**Exercise**
All lines holding the word "empty" should be located in the records and copied.

**Input for this task**
"""

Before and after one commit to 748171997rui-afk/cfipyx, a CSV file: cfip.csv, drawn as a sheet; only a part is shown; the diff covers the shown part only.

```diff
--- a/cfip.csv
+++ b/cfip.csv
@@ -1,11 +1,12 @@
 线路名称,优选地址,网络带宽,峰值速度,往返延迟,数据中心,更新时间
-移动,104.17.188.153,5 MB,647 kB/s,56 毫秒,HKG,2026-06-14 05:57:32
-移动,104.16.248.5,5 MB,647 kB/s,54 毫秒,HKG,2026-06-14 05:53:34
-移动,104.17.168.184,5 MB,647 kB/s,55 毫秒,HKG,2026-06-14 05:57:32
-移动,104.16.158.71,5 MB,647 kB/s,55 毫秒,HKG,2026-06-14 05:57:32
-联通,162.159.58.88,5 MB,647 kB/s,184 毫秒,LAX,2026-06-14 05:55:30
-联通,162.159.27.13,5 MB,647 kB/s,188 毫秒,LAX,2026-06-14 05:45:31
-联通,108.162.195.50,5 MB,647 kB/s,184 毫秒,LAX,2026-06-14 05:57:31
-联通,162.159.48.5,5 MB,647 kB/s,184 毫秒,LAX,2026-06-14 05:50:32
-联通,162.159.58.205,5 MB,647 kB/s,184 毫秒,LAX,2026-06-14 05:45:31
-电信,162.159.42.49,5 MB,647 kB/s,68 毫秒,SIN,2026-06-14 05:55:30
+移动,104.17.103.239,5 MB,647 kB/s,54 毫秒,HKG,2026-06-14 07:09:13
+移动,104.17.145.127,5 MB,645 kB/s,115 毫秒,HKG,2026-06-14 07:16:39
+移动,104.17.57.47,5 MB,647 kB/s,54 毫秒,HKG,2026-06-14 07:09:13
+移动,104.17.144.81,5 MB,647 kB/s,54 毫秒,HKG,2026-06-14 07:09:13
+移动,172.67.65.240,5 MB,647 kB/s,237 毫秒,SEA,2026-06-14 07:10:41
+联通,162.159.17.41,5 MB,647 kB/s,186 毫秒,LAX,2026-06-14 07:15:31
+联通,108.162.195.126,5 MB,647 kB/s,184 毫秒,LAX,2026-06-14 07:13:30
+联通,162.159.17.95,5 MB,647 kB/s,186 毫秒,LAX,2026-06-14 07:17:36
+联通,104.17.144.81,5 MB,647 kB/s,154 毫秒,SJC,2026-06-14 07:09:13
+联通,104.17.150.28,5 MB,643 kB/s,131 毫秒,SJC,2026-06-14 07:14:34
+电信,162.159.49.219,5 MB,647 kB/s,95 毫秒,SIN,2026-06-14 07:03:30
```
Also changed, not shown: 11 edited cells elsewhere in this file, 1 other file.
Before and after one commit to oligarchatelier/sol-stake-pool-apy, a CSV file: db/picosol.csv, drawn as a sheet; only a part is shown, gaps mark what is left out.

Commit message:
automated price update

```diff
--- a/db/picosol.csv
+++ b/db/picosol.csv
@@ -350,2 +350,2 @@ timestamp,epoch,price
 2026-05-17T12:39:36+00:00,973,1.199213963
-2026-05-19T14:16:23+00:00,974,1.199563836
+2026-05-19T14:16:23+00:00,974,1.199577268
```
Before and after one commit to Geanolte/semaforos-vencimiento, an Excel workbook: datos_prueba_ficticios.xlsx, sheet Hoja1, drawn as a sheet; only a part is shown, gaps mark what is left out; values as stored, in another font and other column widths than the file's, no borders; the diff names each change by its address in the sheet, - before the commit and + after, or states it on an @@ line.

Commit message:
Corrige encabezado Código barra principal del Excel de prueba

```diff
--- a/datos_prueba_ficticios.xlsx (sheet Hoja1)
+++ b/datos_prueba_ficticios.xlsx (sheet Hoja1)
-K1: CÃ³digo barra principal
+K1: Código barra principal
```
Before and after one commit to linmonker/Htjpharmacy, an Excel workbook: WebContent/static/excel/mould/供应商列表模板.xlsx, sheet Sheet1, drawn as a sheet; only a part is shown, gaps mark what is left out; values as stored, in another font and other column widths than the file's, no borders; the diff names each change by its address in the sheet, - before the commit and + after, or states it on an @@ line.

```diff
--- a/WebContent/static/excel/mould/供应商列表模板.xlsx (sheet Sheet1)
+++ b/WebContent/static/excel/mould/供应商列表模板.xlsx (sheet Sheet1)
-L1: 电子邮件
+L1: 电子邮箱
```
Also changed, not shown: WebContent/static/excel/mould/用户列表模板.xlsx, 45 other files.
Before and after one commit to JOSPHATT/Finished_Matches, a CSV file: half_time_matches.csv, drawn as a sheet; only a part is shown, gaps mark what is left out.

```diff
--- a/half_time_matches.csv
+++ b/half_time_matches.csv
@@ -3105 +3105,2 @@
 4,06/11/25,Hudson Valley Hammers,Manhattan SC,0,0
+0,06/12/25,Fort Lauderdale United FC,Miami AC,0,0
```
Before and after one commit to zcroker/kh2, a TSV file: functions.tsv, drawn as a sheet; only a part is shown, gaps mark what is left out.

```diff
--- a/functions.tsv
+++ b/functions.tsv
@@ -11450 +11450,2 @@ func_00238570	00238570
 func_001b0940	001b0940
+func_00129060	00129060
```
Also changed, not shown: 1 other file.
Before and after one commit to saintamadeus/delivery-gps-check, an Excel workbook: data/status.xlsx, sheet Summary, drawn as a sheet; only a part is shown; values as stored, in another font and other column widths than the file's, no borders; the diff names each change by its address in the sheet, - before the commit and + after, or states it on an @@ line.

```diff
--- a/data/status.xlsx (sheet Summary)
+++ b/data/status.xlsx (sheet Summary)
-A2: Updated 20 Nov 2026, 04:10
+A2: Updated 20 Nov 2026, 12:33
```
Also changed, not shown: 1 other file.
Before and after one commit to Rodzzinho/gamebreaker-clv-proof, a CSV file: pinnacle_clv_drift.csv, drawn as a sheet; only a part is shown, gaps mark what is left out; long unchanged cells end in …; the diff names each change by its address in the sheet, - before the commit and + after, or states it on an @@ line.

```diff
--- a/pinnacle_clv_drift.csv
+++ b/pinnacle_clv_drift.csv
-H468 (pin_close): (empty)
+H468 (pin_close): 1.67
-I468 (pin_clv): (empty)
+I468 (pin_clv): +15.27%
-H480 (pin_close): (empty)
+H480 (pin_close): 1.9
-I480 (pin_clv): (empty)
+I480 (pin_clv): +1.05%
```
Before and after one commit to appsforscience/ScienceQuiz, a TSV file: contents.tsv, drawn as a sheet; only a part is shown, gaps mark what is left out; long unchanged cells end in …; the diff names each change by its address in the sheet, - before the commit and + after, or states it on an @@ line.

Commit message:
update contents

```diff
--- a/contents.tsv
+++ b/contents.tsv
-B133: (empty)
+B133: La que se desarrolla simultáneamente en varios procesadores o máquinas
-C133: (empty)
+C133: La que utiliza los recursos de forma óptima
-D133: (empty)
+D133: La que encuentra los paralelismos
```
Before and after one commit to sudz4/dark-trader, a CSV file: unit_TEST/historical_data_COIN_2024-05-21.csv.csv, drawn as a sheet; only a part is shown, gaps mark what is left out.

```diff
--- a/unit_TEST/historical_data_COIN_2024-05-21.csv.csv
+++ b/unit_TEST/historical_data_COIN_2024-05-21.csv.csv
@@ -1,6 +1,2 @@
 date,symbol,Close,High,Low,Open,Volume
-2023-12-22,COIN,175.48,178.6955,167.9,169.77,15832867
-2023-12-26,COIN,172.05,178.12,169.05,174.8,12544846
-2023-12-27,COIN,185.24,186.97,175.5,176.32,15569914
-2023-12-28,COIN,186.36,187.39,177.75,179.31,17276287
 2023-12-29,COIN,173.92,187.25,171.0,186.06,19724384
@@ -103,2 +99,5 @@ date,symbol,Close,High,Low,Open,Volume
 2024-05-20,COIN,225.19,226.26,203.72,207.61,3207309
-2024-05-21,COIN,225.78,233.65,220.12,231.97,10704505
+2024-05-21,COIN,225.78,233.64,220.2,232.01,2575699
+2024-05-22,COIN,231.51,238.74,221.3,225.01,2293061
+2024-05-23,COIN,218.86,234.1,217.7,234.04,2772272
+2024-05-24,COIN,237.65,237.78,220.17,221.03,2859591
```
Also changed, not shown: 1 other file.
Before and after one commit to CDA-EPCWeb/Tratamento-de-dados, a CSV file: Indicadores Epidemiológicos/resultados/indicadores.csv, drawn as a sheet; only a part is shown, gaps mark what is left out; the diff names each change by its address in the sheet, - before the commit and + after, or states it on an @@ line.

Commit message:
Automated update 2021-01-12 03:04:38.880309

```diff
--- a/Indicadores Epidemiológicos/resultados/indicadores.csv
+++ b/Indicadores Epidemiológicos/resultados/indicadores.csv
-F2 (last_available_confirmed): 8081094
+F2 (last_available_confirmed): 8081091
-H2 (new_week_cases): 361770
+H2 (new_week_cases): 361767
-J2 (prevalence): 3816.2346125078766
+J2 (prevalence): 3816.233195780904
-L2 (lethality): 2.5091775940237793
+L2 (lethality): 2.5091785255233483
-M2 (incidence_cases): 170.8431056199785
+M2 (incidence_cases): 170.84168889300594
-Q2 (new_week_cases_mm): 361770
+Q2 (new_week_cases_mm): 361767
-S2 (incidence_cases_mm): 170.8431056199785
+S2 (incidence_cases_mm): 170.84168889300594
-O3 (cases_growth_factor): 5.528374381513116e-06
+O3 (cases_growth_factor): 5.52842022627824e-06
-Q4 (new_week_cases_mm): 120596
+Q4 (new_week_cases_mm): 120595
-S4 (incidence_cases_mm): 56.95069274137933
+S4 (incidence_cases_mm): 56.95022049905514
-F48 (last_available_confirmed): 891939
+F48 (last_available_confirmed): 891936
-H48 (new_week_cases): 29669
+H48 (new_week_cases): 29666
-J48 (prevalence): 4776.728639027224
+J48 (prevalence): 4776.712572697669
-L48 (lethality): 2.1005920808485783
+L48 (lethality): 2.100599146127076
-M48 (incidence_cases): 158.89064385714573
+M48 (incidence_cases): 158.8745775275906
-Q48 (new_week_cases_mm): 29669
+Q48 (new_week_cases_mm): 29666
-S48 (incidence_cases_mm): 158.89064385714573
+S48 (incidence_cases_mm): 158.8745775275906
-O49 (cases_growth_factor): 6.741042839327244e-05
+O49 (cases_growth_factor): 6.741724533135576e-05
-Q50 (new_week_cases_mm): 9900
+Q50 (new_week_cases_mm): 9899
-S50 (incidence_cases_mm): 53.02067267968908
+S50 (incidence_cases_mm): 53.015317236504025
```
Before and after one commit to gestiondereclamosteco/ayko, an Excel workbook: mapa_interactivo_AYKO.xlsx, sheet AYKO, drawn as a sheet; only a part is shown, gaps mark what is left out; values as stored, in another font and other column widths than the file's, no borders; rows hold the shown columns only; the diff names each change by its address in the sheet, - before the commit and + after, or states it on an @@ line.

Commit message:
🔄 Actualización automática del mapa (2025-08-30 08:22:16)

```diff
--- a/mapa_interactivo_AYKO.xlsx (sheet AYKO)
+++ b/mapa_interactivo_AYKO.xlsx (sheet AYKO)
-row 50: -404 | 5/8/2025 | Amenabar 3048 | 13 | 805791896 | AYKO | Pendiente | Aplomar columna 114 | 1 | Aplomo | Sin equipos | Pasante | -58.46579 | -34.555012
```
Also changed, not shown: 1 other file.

"""

**Solved exercise**
-H468 (pin_close): (empty)
-I468 (pin_clv): (empty)
-H480 (pin_close): (empty)
-I480 (pin_clv): (empty)
-B133: (empty)
-C133: (empty)
-D133: (empty)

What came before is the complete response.